Hearings have been occurring in connection with the investigation of the Deepwater Horizon explosion and the Gulf Oil Disaster. Hearings have been held in New Orleans jointly by the Coast Guard and the Bureau of Ocean Energy Management.
Many of the revelations coming out of the testimony at the hearings are interesting, but witnesses who have refused to appear or those who have been reticent to testify on certain matters are also of note.
A BP lawyer testified that the Deepwater Horizon had 390 “past due” maintenance items that should have been corrected and, which were found during a September 2009 audit of the rig. The lawyer testified that the corrections would have required 3,545 man hours to complete. All this data was set forth in a 30 page report submitted to the rig owner, Transocean, long before the tragic explosion on April 20, 2010.

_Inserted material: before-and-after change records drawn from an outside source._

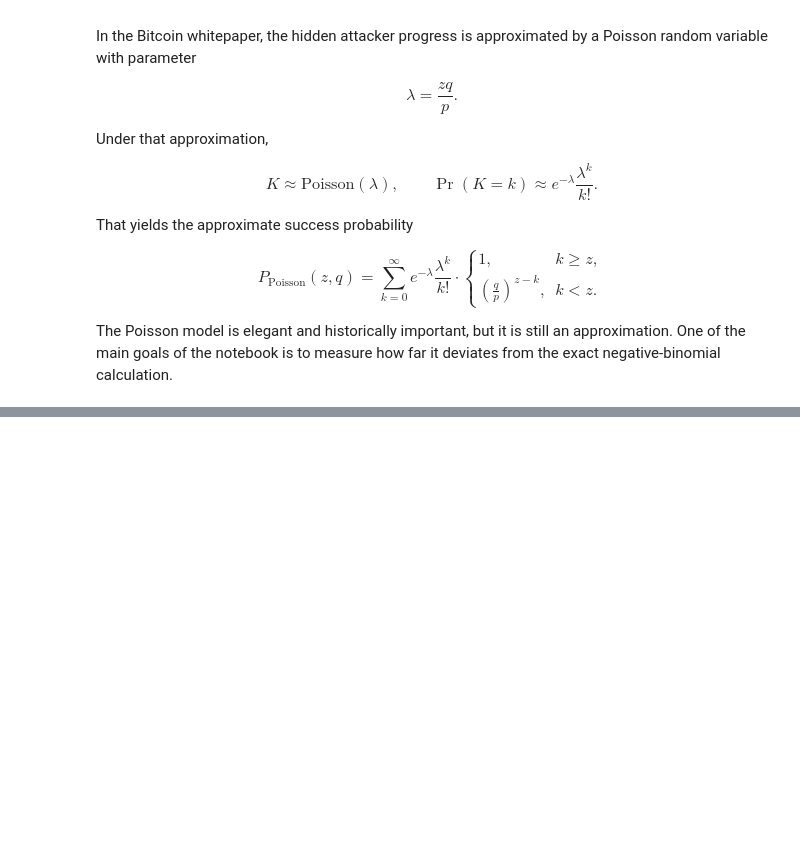
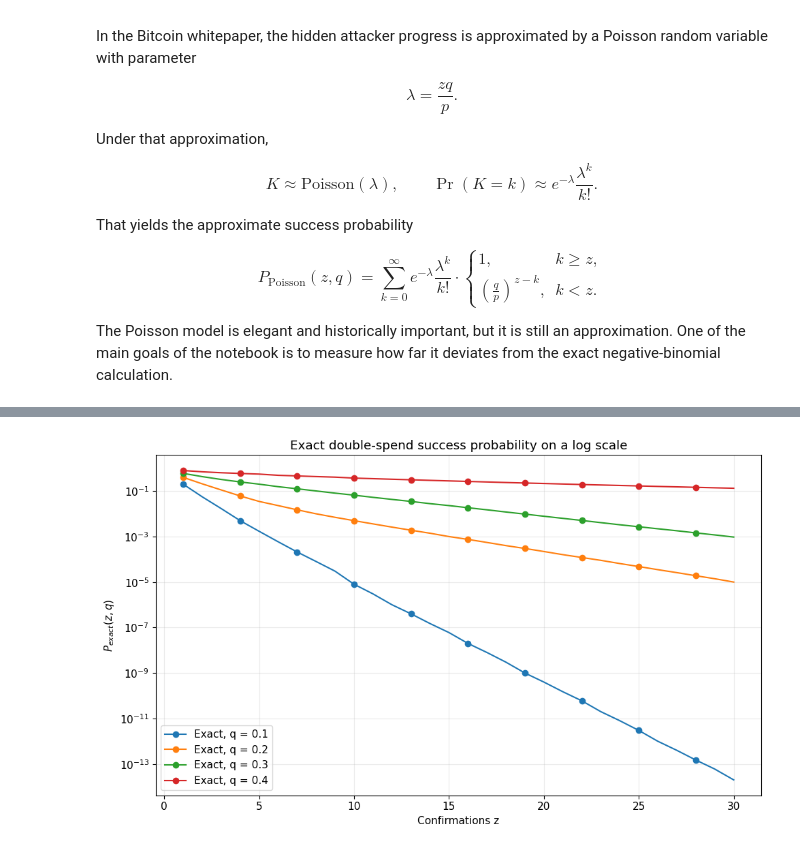
Before and after one commit to M1Draginov/bitcoin-confirmation-risk-analysis, a Jupyter notebook: bitcoin_pow_security_analysis.ipynb, the cells around one changed output, grey strips where cells are left out. Saved outputs shown, nothing was run; the diff lists cells and outputs as text; code cells hidden in the pictures; blank space fills up the shorter version.

```diff
--- a/bitcoin_pow_security_analysis.ipynb
+++ b/bitcoin_pow_security_analysis.ipynb
@@ -605,0 +798,16 @@ The Poisson model is elegant and historically important, but it is still an appr
+# %%
+z_values = np.arange(1, 31)
+attacker_shares_main = [0.1, 0.2, 0.3, 0.4]
+
+fig, ax = plt.subplots()
+for q in attacker_shares_main:
+    ax.plot(z_values, exact_curves[q], marker="o", markevery=3, label=f"Exact, q = {q:.1f}")
+ax.set_title("Exact double-spend success probability on a log scale")
+ax.set_xlabel("Confirmations z")
+ax.set_ylabel(r"$P_{exact}(z, q)$")
+ax.set_yscale("log")
+ax.legend()
+fig.tight_layout()
+plt.show()
+# %% [output]
+[figure, added]
```
Also changed, not shown: parts of 8 cells of this notebook.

Also testifying was Stephen Bertone, the chief engineer of the Deepwater Horizon rig. He testified that (8) months before the explosion the rig’s propeller that assisted in maneuvering the rig had been “having problems”. Bertone could not recall how many of the 390 deficiencies on the oil rig had been corrected before the explosion and subsequent oil spill.
Bertone also testified that he did not recall whether the general alarm had been bypassed, but did not recall hearing it go off. Bertone said he did not know whether the system for purging gas from the drill shack had been bypassed. This system was the one that kept gas from accumulating and what ultimately ended up igniting the massive explosion that did occur.

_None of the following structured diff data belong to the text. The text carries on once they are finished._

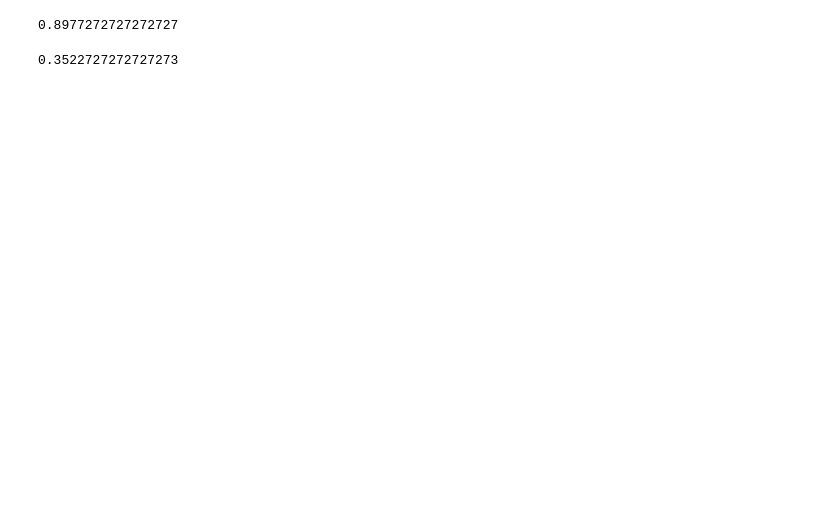
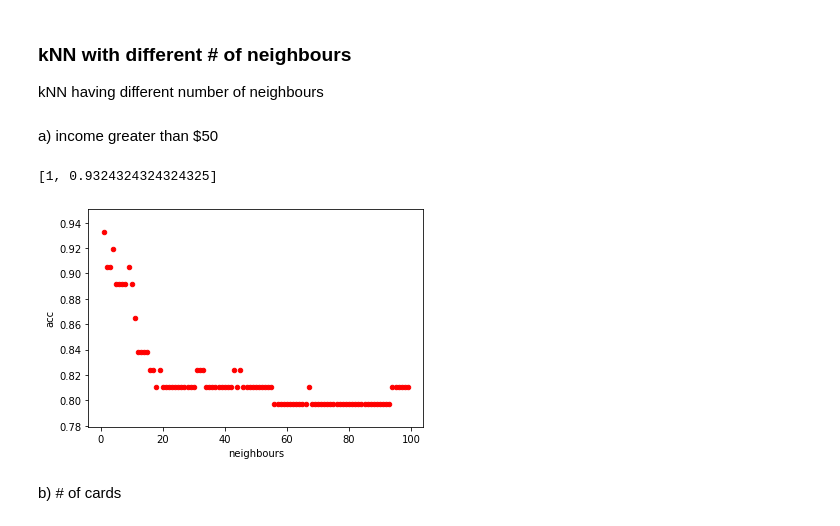
Before and after one commit to piotrszyma/studies-data-mining, a Jupyter notebook: 004-classification/excercise-13.ipynb, the cells around one changed output. Cells and saved outputs as stored; diff of their text form; code cells hidden in the pictures; blank space fills up the shorter version.

```diff
--- a/004-classification/excercise-13.ipynb
+++ b/004-classification/excercise-13.ipynb
@@ -17,39 +21,51 @@ df = pd.get_dummies(df, columns=['IncomeGreaterThan50'])
 msk = np.random.rand(len(df)) < 0.8
 train = df[msk]
 test = df[~msk]
+# %% [markdown]
+### kNN with different # of neighbours
+kNN having different number of neighbours
+# %% [markdown]
+a) income greater than $50
 # %%
-# kNN
-
 from sklearn import neighbors
 from sklearn import metrics
 
-# a) income greater than $50
-equation = 'IncomeGreaterThan50_Yes ~ Rating + Balance + Limit'
 
-y, X = dmatrices(equation, data=train, return_type='dataframe')
+knn_results_1 = []
 
-predictor = neighbors.KNeighborsClassifier().fit(X, y.values.ravel())
+for n_neighbors in range(1, 100):
+    equation = 'IncomeGreaterThan50_Yes ~ Rating + Balance + Limit'
 
-y_true, X = dmatrices(equation, data=test, return_type='dataframe')
-y_pred = predictor.predict(X)
+    y, X = dmatrices(equation, data=train, return_type='dataframe')
 
-metrics.accuracy_score(y_true, y_pred)
+    predictor = neighbors.KNeighborsClassifier(n_neighbors=n_neighbors).fit(X, y.values.ravel())
+
+    y_true, X = dmatrices(equation, data=test, return_type='dataframe')
+    y_pred = predictor.predict(X)
+    knn_results_1.append([n_neighbors, metrics.accuracy_score(y_true, y_pred)])
-# %% [output]
-0.8977272727272727
+# %%
+pd.DataFrame(knn_results_1, columns=['neighbours', 'acc']).plot(kind='scatter',x='neighbours',y='acc',color='red')
+max(knn_results_1, key=lambda e:e[1])
+# %% [output]
+[1, 0.9324324324324325]
+[figure, added]
+# %% [markdown]
+b) # of cards
 # %%
-from sklearn import neighbors
+from sklearn import tree
 from sklearn import metrics
 
 # b) # of cards
-equation = 'Cards ~ Balance'
 
-y, X = dmatrices(equation, data=train, return_type='dataframe')
+knn_results_2 = []
 
-predictor = neighbors.KNeighborsClassifier().fit(X, y.values.ravel())
+for n_neighbors in range(1, 326):
+    equation = 'Cards ~ Balance + Rating + Income + Limit'
 
-y_true, X = dmatrices(equation, data=test, return_type='dataframe')
-y_pred = predictor.predict(X)
+    y, X = dmatrices(equation, data=train, return_type='dataframe')
 
-metrics.accuracy_score(y_true, y_pred)
+    predictor = neighbors.KNeighborsClassifier(n_neighbors=n_neighbors).fit(X, y.values.ravel())
+
+    y_true, X = dmatrices(equation, data=test, return_type='dataframe')
+    y_pred = predictor.predict(X)
+    knn_results_2.append([n_neighbors, metrics.accuracy_score(y_true, y_pred)])
-# %% [output]
-0.3522727272727273
```
Also changed, not shown: parts of 9 cells of this notebook, 1 other file.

Stephen Bertone does recall that hours before the deadly blowout at BP’s Macondo well, a larger than normal number of crew members was gathered in the drilling control room on board the Deepwater Horizon.
“At that point I knew there was something going on, but I didn’t know what it was,” Bertone said.

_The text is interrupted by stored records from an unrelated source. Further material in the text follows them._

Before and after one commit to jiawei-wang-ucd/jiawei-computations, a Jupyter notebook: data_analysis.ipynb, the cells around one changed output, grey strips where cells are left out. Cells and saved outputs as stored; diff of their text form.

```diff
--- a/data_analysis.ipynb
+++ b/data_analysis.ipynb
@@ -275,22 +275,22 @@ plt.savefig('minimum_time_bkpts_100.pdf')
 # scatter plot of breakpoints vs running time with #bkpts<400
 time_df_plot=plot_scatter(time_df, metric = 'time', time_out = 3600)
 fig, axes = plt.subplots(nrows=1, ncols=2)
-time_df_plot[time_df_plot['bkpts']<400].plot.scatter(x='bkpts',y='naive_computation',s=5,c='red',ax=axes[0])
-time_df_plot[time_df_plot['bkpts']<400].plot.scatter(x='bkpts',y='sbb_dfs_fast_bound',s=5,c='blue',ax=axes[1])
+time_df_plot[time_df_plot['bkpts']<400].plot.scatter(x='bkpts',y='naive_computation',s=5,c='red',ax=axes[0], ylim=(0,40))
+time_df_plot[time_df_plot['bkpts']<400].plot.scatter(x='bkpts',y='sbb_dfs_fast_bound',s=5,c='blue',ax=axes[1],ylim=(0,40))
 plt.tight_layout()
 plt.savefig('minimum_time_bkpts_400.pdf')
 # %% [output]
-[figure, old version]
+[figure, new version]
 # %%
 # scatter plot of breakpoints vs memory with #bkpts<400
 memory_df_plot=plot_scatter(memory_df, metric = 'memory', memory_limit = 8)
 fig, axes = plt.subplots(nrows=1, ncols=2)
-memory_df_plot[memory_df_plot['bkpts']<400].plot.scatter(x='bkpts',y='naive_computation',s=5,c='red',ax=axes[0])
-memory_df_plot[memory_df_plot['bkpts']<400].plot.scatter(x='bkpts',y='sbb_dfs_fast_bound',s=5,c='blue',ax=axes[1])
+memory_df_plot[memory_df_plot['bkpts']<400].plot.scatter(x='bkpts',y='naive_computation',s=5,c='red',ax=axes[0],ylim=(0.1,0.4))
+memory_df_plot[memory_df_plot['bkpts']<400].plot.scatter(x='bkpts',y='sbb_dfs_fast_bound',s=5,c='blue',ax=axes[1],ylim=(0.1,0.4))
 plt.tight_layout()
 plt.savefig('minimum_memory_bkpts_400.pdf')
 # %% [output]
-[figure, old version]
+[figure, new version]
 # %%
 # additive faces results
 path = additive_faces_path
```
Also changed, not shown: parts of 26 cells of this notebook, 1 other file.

The visit to the rig’s drill shack, where it was “standing room only,” took place about 5:30 pm, he said.
Later, shortly before 10 p.m., Bertone was reading in his bed when he heard what sounded like a freight train running through his room, then a boom. He felt thumping and saw the lights go out. That set up a chain of events that eventually led to a frenzied exit from the fiery rig.
Wouldn’t it be interesting to inquire with Bertone whether he may have asked, “gee, what is everyone here about” or “what’s the problem”, or hey, guys, what’s up”? Instead, all we know is he went to bed to read.
Bertone said he does recall reviewing an audit before the accident that found larger maintenance issues requiring Deepwater Horizon to go to the shipyard in early 2011 for work on thrusters, engines, seawater systems, ballast systems and drilling equipment.
Mike Williams, a subordinate of Stephen Bertone’s, suggested that some key safety functions on board the rig were set to bypass when the accident occurred.
BP’s well-site manager, Donald Vidrine, declined to testify at the hearings; reportedly due to health concerns.
So far, what we have in the testimony seems to be a frightening inventory of neglect and carelessness on at least the part of the rig operator, BP and the rig owner, Transocean. There seems to be at least some scintilla of suspicion that any of the neglected problems on the Deepwater Horizon may have cause d or contributed to this tragedy. There also seems to be some concern that memories are not as sharp as maybe we had hoped or honesty is in short supply.